After almost four years of development, Mondi and Werner & Mertz will introduce a new, patented innovation in 2019: a 100-percent recyclable pouch with detachable decorative panels. The pouch replaces conventional flexible packaging for Frosch products. The pioneering design overcomes many shortcomings of the recycling process and is the result of a joint effort by Werner & Mertz, Mondi, EPEA Switzerland (Cradle to Cradle®), Der Grüne Punkt – Duales System Deutschland and Institut cyclos-HTP.
Our collaboration with Werner & Mertz shows, in the best possible way, how challenges can become solutions,” said Jens Kösters, Manager Technical Services, Mondi Consumer Goods Packaging.
In 2014 Werner & Mertz decided to develop packaging that is recyclable in the fullest sense. This was before most fast moving consumer goods (FMCG) companies viewed a commitment to sustainability as an indispensable building block for brand equity. Several packaging suppliers told them it could not be realised. Then they met Mondi.
The project was truly ambitious. It was not about developing flexible plastic packaging that is only theoretically recyclable – packaging likely to end up in landfill. Rather, the design aim was to “reverse-engineer” the recycling process: to create packaging fit for every stage of the recycling process.
If you want to avoid a ‘garbage in, garbage out’ scenario, the entire value chain must be aligned – from packaging producers through players in sorting and recycling to buyers of recycled material,” explained Immo Sander, Head of Packaging Development, Werner & Mertz Group.
The challenges of true recycling
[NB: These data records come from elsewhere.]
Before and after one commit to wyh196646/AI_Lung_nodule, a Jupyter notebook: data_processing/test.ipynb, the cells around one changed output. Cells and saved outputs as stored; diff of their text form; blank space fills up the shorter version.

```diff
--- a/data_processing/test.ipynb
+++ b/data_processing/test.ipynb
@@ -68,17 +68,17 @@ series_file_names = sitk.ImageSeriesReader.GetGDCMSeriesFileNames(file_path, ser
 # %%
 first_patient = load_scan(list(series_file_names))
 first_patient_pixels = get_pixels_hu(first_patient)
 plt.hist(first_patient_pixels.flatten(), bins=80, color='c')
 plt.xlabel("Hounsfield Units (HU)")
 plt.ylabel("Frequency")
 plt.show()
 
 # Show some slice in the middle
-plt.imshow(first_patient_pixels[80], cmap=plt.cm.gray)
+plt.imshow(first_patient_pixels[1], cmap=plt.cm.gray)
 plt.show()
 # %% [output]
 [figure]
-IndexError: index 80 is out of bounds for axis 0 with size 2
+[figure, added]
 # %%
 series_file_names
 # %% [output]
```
A crucial and often neglected step in the recycling process is sorting. Failure to sort the collected packaging into material streams that recyclers can use leads to down-cycling – that is, the production of recycled material no longer suitable for its original application. “If you want to avoid a ‘garbage in, garbage out’ scenario,” explained Immo Sander, Head of Packaging Development, Werner & Mertz Group, “the entire value chain must be aligned – from packaging producers through players in sorting and recycling to buyers of recycled material.” This is the aim of the Recyclate Initiative that Werner & Mertz launched in 2012.
In order to develop packaging that would yield high-end recycled material, Werner & Mertz and Mondi consulted multiple recycling experts: Der Grüne Punkt – Duales System Deutschland, EPEA Switzerland as well as Institut cyclos-HTP for later certification.
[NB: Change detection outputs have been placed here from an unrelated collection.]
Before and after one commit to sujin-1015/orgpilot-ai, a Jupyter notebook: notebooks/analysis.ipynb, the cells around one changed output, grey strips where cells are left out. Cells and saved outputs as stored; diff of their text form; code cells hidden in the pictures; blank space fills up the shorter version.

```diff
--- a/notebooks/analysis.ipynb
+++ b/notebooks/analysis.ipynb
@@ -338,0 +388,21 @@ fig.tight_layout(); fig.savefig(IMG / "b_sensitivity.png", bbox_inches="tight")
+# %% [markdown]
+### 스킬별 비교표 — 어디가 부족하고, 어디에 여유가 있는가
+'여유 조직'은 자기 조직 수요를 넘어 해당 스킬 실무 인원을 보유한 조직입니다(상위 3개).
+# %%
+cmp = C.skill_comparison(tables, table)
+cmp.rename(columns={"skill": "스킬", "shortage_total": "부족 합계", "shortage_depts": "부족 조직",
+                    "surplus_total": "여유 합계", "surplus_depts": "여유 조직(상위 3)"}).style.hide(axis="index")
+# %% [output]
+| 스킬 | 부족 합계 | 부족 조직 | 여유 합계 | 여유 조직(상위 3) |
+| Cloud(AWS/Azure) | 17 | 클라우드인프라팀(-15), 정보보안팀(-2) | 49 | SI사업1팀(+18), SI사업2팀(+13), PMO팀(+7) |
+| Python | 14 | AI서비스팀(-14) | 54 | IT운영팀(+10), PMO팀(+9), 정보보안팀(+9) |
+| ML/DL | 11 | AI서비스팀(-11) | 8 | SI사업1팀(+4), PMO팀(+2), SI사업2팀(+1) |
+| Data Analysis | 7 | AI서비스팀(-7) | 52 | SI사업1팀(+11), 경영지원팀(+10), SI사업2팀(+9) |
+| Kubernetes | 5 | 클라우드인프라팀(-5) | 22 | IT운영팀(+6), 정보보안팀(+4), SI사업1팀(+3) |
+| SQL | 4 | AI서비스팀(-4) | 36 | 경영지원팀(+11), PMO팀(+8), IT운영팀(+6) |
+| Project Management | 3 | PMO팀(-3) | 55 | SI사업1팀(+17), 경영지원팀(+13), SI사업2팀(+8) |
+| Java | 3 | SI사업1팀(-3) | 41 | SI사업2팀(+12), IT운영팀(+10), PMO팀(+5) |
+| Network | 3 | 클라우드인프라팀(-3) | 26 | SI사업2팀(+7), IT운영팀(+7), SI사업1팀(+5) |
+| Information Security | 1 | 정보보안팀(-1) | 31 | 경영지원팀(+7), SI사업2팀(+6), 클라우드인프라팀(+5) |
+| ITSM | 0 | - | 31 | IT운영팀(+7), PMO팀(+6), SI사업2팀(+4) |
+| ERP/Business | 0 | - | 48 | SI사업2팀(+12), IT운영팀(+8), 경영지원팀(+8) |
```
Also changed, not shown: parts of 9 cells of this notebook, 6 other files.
The packaging needed to be made of a polyethylene mono-material, which is a prerequisite for recycling. “Our collaboration with Werner & Mertz shows, in the best possible way, how challenges can become solutions,” said Jens Kösters, Manager Technical Services, Mondi Consumer Goods Packaging, “We worked our way through an ‘innovation funnel’— testing different materials until we arrived at a designed-for-recycling concept that convinced everyone at each point of the value chain. Furthermore, the concept offers clear benefits related to sealing strength and maximum filling volume.”
A giant leap: a pouch with detachable decorative panels
A final touch was added to solve the issue of recycling printed plastic materials. The pouch has two layers. “We dress the pouch up in an eye-catching ‘outer garment’ that is printed with brand design on the front and consumer info on the back,” said Sander. “When the pouch is empty, we ‘undress’ it automatically by shredding and sorting the two components into separate recycling streams.”
The patented pouch is now 100-percent recyclable. The material is of course free of glue or adhesive. Spout and cap are also made of polyethylene – which means the recycled material will be equivalent in quality to the original material.
Last week internationally renowned naturalist Sir David Attenborough, was speaking at the United Nations climate change conference, COP24, being held in Katowice, Poland, not that far from where I am sitting today in Vienna.
Paper-based FlexziBox offers plastics’ advantages with paper’s natural look & feel
Downgauging innovations yield thinner, more sustainable BIB films